A database containing in excess of three billion photographs taken from YouTube, Twitter and Facebook has been hacked, it was recently discovered. The breach has given hackers unauthorised access to facial recognition firm Clearview AI’s client list, which includes several US government agencies, such as the US Immigration and Customs Enforcement, the Department of Justice and the FBI.
Clearview AI has emphasised in the days since that its servers were not breached, and that the company is continuing to work on shoring up its defences in preparation for future cyberattacks.
Clearview AI emphasised that its servers were not breached and that it is continuing to work on shoring up its defences in preparation for future cyberattacks
“Security is Clearview’s top priority,” a company spokesperson told the BBC. “Unfortunately, data breaches are part of life in the 21st century. Our servers were never accessed. We patched the flaw and continue to work to strengthen our security.”

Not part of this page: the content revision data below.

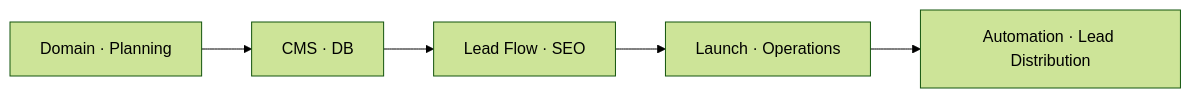
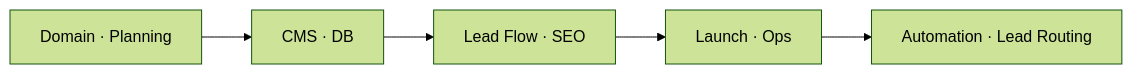
One commit to dalgoms/dalgoms changed the second of 2 diagrams in README_EN.md. Above: the diagram before and after it, drawn with Mermaid (forest theme). The commit also changed other lines of this file and 1 other file, not shown here.

````diff
--- a/README_EN.md
+++ b/README_EN.md
@@ -156,7 +135,7 @@
 ```mermaid
 flowchart LR
   A["Domain · Planning"] --> B["CMS · DB"]
   B --> C["Lead Flow · SEO"]
-  C --> D["Launch · Operations"]
-  D --> E["Automation · Lead Distribution"]
+  C --> D["Launch · Ops"]
+  D --> E["Automation · Lead Routing"]
 ```
````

Clearview AI was founded in 2017 by Hoan Ton-That and Richard Schwartz. It was created with the intention of compiling billions of photos for use alongside facial recognition technology – a controversial idea, with many tech companies having previously refrained from using such software in order to avoid it being misused.
The company’s decision to use images scraped from the internet has also raised privacy concerns. The full deployment of facial recognition technology has the possibility to end anonymity for anyone walking down the street. Furthermore, a New York Times investigation conducted in January revealed that Clearview AI retains photographs on its database even after users have deleted them from their social media accounts. Following this exposure, Facebook, Twitter and YouTube all ordered the company to discontinue using photos taken from their platforms, but so far it is unclear whether this move has been successful.
Despite concerns being raised about the company, Clearview AI has claimed that more than 600 law enforcement agencies currently use its technology, with its software proving helpful in cases involving identity theft, credit card fraud and sexual exploitation.